James 5:12 ( http://www.biblegateway.com/passage/?search=James%205:12&version=NKJV )
The third of the Ten Commandments — “You shall not take the name of the Lord your God in vain” (Exodus 20:7) — has been wrongly interpreted to mean using God’s name in a curse or profane statement (although that is certainly to be avoided). Originally, it referred to making a vow or promise with God as your witness that you would keep your word. If you failed to keep your promise, you were guilty of using His name in vain. You had involved God in your deceit or unfaithfulness, and God is not to be “used” by His people for their convenience in such a way.
Listen to Today’s Radio Message ( http://www.davidjeremiah.org/site/radio.aspx?tid=email_listenedevo )
King Solomon wrote an extended paragraph about the danger of making vows and promises to God and, by extension, to others with God as our witness (Ecclesiastes 5:1-7).
Instead of making a promise in God’s name, we should let our character serve as a guaranty for our word.
If you say “Yes” or “No” today, follow through appropriately. Better not to promise than to promise and not pay.

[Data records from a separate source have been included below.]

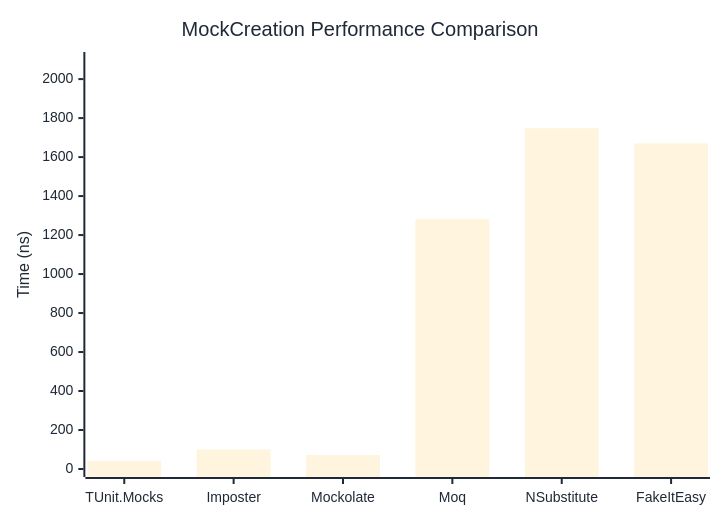
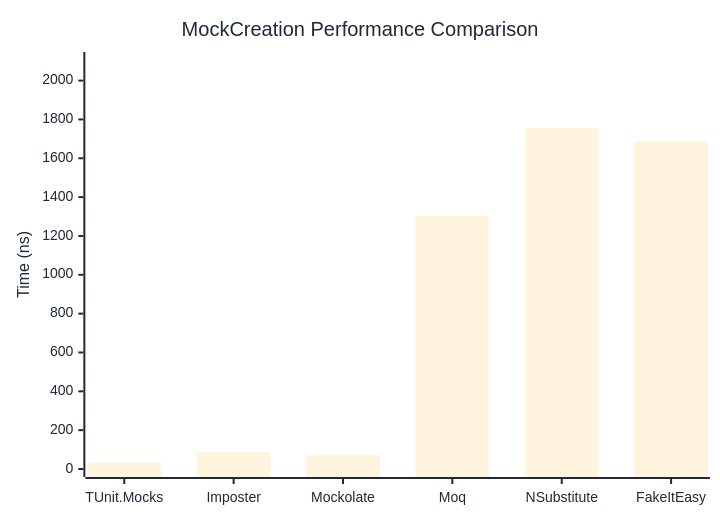
One commit to thomhurst/TUnit changed the first of 2 diagrams in docs/docs/benchmarks/mocks/MockCreation.md. Above: the diagram before and after it, drawn with Mermaid. The commit also changed other lines of this file and 14 other files, not shown here.

````diff
--- a/docs/docs/benchmarks/mocks/MockCreation.md
+++ b/docs/docs/benchmarks/mocks/MockCreation.md
@@ -28,27 +28,27 @@
 ```mermaid
 %%{init: {
   'theme':'base',
   'themeVariables': {
     'primaryColor': '#2563eb',
     'primaryTextColor': '#1f2937',
     'primaryBorderColor': '#1e40af',
     'lineColor': '#6b7280',
     'secondaryColor': '#7c3aed',
     'tertiaryColor': '#dc2626',
     'background': '#ffffff',
     'pie1': '#2563eb',
     'pie2': '#7c3aed',
     'pie3': '#dc2626',
     'pie4': '#f59e0b',
     'pie5': '#10b981',
     'pie6': '#06b6d4',
     'pie7': '#ec4899',
     'pie8': '#6366f1'
   }
 }}%%
 xychart-beta
   title "MockCreation Performance Comparison"
   x-axis ["TUnit.Mocks", "Imposter", "Mockolate", "Moq", "NSubstitute", "FakeItEasy"]
-  y-axis "Time (ns)" 0 --> 2098
-  bar [41.85, 99.96, 72.01, 1283.03, 1747.74, 1670.04]
+  y-axis "Time (ns)" 0 --> 2106
+  bar [33.06, 87.58, 72.01, 1304.59, 1755, 1686.18]
 ```
````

We must never promise ourselves any more than God has promised us.
By David Jeremiah.